- What you have to do -
Whenever "Lobster" appears in a line of the entries below, that line counts; give the total only.

- Front-end code edit data -

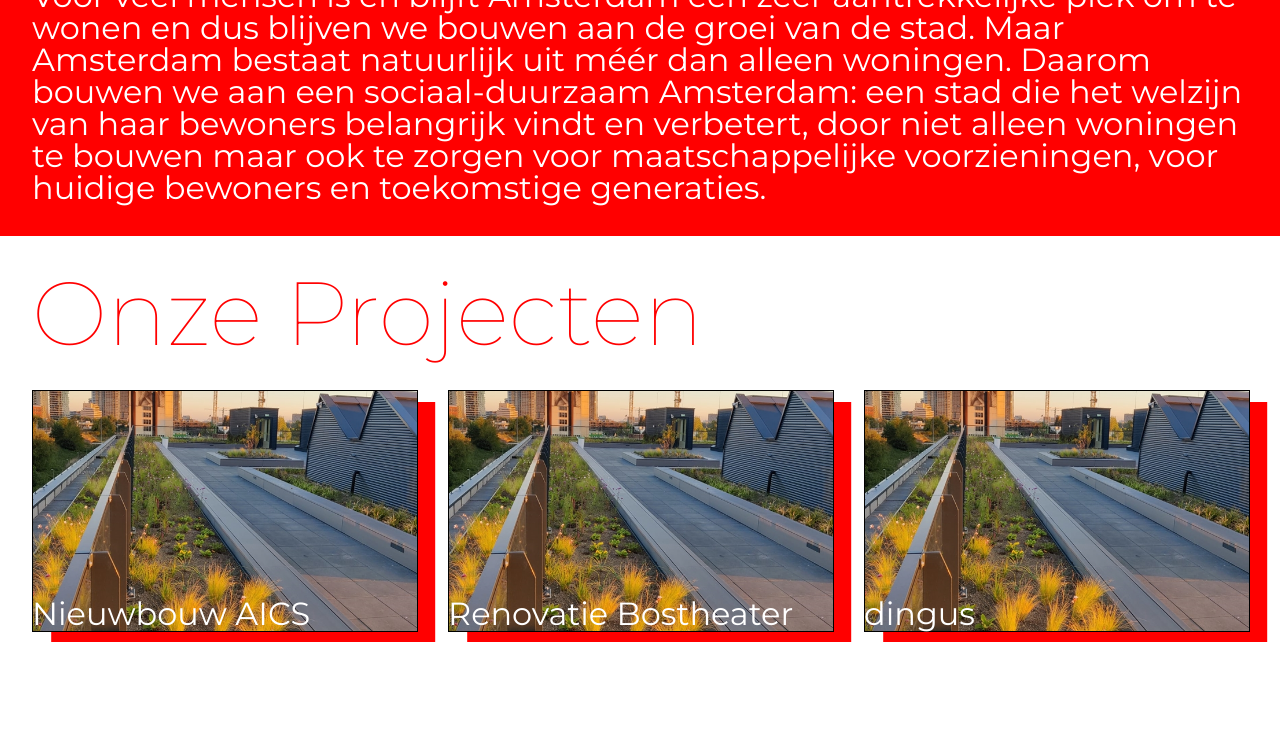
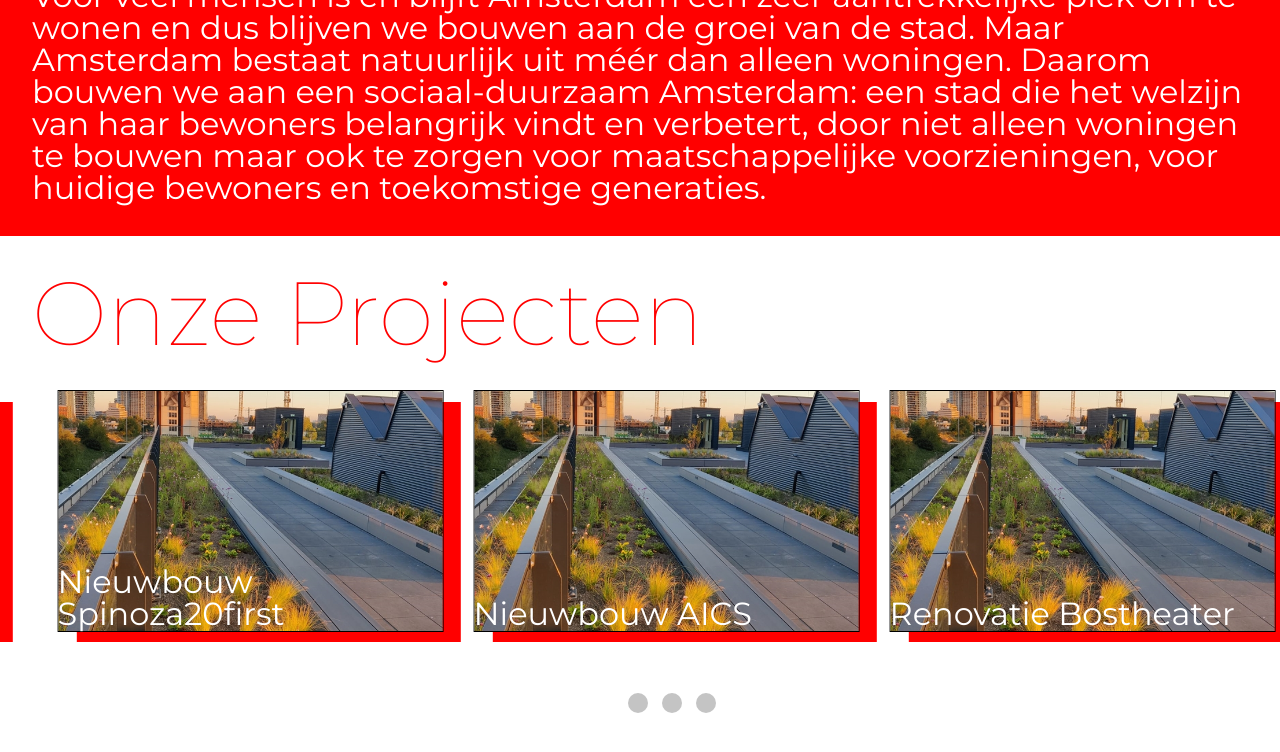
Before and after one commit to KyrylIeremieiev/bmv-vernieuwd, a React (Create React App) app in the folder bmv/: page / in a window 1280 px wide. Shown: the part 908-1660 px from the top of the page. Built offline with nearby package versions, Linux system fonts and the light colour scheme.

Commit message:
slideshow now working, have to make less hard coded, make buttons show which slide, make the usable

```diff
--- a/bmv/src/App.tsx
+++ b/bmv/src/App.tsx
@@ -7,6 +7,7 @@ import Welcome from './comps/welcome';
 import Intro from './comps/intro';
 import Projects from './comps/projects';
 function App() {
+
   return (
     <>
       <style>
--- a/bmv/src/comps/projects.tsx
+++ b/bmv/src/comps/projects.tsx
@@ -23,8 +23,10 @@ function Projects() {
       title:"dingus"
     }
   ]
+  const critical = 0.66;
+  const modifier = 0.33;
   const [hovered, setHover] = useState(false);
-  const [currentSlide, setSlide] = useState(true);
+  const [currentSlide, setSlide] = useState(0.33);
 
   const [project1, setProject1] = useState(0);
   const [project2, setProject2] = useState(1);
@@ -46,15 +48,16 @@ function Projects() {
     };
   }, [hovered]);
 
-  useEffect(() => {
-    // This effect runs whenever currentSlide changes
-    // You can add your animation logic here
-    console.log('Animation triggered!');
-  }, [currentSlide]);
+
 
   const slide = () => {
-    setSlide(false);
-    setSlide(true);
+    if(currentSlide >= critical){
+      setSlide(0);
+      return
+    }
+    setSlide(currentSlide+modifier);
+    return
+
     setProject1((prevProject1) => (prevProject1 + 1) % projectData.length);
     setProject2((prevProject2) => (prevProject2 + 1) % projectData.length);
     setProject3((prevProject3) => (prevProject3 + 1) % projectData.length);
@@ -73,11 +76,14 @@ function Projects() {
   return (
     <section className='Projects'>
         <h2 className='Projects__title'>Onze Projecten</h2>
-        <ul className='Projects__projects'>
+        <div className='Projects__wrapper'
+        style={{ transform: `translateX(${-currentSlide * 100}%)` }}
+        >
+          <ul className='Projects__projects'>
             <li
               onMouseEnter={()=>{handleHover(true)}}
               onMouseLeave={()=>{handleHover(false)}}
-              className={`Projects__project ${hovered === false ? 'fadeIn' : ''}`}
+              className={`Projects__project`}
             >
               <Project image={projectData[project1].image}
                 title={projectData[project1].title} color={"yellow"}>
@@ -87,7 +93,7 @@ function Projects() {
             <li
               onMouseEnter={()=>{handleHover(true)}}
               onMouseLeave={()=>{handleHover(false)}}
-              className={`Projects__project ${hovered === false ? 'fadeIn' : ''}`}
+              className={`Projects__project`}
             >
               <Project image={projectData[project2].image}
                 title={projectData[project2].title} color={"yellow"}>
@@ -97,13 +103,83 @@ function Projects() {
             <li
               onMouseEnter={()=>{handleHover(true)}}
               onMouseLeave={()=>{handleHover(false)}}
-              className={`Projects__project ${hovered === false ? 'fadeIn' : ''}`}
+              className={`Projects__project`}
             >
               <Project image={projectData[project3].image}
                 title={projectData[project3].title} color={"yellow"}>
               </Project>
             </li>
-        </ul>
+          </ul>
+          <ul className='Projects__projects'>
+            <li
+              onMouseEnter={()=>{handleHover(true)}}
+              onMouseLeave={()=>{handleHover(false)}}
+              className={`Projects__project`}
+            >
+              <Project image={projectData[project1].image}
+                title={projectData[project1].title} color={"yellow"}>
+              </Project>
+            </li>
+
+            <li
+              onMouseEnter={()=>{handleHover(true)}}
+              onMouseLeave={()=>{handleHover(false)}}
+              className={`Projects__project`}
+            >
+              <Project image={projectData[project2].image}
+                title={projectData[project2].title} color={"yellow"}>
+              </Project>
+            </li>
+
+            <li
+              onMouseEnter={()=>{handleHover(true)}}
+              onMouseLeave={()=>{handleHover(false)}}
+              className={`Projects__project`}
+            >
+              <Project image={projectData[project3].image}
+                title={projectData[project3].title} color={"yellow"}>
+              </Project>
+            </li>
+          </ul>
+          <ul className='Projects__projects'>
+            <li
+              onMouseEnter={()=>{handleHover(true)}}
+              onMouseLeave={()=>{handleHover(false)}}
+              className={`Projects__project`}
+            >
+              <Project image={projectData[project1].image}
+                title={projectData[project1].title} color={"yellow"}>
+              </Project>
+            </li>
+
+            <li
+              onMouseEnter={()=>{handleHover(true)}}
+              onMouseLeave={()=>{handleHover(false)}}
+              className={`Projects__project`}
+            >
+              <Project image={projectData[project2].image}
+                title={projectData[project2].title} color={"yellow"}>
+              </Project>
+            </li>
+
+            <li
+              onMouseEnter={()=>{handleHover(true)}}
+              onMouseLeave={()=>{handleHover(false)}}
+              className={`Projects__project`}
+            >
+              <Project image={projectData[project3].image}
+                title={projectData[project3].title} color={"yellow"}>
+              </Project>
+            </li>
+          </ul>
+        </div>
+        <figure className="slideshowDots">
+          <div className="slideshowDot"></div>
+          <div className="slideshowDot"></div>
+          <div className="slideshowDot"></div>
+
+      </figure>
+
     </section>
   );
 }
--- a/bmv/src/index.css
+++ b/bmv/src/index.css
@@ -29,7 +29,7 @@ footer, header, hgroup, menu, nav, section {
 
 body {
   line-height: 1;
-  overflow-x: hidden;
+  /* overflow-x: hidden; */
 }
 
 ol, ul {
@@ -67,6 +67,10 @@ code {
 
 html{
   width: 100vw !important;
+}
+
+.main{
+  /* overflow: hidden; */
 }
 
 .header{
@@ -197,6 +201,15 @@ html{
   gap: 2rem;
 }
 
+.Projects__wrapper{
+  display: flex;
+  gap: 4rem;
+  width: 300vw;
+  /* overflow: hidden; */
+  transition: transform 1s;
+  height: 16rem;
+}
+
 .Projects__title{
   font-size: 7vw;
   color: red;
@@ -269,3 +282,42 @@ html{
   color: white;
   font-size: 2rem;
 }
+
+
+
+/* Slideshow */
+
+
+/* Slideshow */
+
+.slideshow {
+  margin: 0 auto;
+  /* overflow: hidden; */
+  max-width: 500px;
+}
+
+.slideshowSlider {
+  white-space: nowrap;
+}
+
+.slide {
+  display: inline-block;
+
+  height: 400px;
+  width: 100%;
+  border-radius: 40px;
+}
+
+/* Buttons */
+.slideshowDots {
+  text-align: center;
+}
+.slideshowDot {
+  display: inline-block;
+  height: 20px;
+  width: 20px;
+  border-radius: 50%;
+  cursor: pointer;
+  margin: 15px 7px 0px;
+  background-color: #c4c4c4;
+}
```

* * *

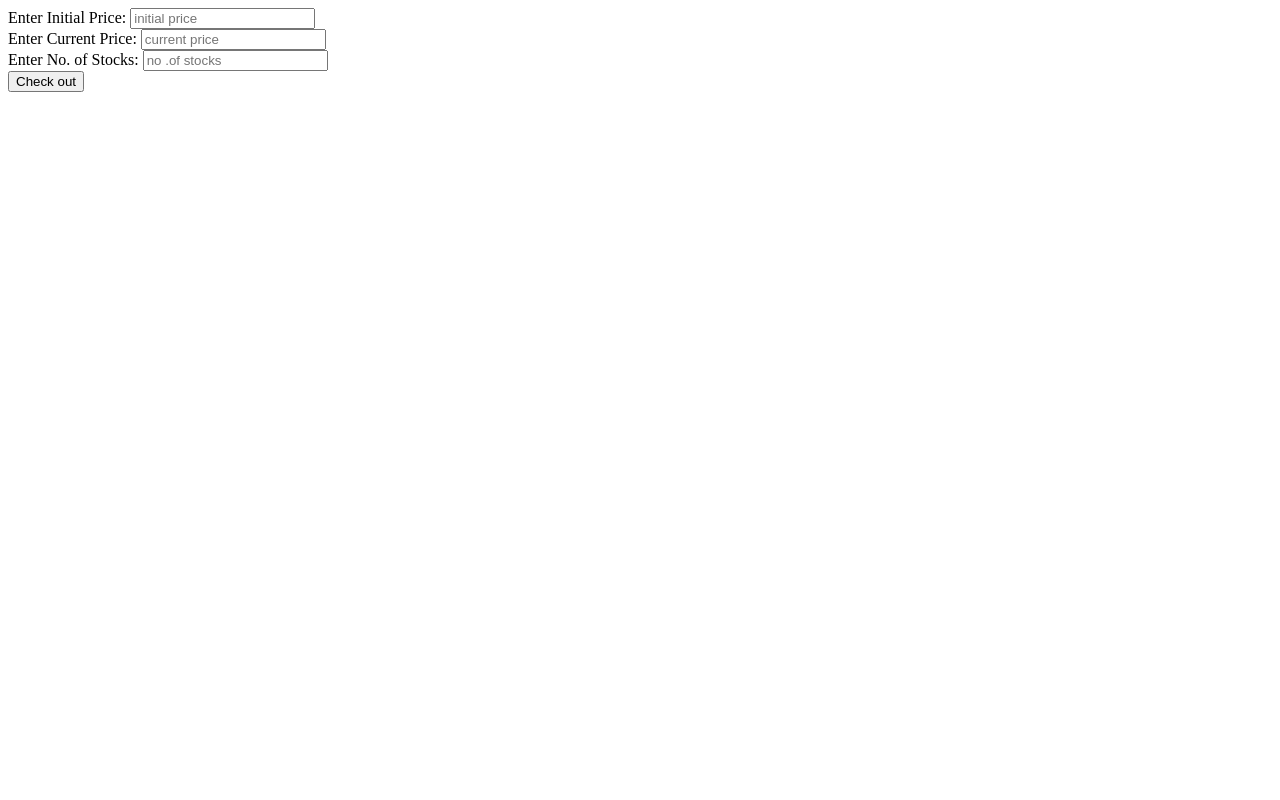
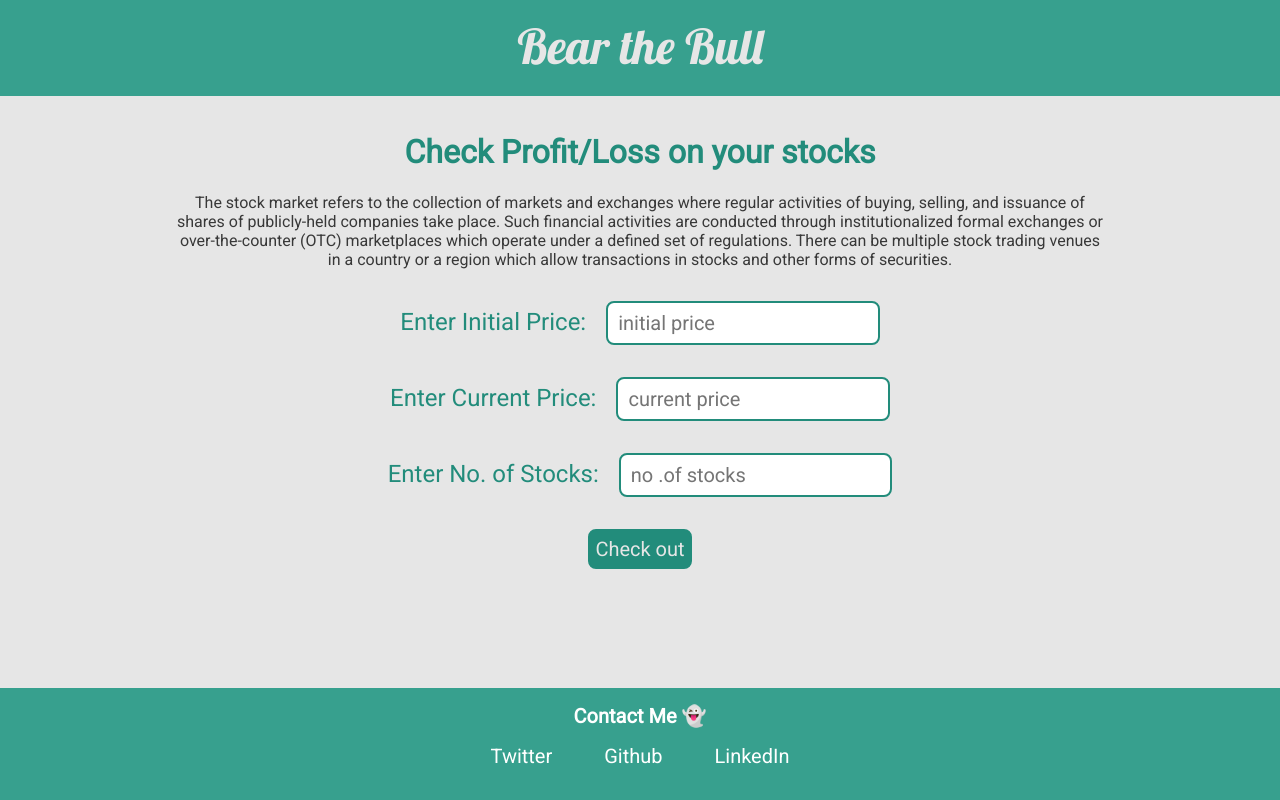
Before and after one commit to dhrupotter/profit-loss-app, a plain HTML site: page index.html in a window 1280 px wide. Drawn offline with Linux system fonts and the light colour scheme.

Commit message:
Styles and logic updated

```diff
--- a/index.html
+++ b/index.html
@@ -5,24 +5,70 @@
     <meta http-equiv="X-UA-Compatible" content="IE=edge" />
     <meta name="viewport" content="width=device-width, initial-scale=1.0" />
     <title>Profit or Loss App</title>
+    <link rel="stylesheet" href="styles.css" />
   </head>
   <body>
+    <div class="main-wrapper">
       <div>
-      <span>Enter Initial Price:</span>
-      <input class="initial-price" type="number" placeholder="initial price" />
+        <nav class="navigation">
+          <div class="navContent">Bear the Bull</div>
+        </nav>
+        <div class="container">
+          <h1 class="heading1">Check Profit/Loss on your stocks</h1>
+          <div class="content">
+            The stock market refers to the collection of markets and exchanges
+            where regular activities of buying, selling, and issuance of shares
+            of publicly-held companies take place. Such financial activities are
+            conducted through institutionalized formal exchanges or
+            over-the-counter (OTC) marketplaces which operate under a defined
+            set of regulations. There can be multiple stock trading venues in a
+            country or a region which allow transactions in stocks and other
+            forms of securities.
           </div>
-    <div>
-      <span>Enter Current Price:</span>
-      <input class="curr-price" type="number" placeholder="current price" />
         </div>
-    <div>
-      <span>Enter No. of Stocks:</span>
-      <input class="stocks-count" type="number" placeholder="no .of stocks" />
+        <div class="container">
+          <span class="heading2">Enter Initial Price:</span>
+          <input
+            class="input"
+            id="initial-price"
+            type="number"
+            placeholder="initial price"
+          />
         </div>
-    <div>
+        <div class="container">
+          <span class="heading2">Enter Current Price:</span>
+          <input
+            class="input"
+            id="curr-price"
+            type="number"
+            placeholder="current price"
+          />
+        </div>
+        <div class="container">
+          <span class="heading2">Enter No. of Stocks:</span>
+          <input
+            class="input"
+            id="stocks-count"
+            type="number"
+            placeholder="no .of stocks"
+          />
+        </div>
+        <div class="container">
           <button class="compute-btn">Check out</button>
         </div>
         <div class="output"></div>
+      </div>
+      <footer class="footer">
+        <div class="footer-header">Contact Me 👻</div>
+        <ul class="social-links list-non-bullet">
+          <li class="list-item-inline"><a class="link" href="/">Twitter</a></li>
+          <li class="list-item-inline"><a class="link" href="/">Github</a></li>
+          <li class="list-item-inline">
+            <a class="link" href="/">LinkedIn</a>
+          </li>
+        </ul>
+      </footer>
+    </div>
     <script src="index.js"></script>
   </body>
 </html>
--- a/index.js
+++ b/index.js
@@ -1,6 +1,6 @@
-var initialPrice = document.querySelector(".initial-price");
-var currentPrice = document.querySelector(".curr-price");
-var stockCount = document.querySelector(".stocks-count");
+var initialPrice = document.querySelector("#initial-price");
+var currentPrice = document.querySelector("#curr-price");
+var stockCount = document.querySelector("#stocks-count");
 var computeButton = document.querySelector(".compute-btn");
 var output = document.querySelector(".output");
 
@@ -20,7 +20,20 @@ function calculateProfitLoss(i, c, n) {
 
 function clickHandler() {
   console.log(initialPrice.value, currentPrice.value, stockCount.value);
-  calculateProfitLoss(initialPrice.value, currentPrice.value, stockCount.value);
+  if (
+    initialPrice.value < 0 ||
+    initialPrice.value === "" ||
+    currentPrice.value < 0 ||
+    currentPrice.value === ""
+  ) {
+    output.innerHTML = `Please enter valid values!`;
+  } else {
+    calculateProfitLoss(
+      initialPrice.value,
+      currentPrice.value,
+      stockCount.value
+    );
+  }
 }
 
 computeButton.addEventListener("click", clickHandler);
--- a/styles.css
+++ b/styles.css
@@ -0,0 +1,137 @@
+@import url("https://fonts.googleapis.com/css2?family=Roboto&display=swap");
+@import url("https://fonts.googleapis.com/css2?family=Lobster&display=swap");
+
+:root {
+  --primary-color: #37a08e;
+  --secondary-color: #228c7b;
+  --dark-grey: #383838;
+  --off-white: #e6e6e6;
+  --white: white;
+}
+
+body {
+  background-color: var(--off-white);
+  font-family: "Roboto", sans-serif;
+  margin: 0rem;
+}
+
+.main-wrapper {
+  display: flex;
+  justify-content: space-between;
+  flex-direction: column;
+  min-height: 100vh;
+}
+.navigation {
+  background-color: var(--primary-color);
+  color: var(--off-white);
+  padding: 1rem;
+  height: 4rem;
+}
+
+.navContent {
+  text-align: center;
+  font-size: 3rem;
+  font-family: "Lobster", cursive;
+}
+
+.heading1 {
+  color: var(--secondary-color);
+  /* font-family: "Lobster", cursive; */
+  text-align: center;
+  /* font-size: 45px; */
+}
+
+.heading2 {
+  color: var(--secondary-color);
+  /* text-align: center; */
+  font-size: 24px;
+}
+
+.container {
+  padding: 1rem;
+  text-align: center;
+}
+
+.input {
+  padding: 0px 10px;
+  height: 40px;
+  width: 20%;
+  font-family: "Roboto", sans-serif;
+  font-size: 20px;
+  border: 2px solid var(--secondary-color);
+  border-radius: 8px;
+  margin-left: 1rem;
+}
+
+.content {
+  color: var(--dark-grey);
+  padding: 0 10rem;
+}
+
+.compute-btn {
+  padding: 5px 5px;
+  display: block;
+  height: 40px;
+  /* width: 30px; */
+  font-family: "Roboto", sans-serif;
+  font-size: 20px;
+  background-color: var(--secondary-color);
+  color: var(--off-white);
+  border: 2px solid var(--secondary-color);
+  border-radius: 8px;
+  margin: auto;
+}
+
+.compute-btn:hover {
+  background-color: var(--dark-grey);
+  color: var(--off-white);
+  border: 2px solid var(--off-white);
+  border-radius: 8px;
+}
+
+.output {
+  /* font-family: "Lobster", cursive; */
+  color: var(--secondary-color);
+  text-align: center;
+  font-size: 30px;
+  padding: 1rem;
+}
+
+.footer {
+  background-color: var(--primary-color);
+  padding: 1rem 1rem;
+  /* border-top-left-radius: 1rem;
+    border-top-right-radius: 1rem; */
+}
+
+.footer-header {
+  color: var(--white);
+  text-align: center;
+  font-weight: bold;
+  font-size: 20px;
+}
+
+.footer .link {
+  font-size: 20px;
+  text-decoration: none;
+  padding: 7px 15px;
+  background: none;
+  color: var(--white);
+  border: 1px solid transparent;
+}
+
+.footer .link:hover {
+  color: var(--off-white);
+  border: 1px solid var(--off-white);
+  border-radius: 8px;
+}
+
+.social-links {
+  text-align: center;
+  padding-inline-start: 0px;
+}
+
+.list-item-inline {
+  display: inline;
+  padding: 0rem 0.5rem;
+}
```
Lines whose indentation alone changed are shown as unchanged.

- Response area -
4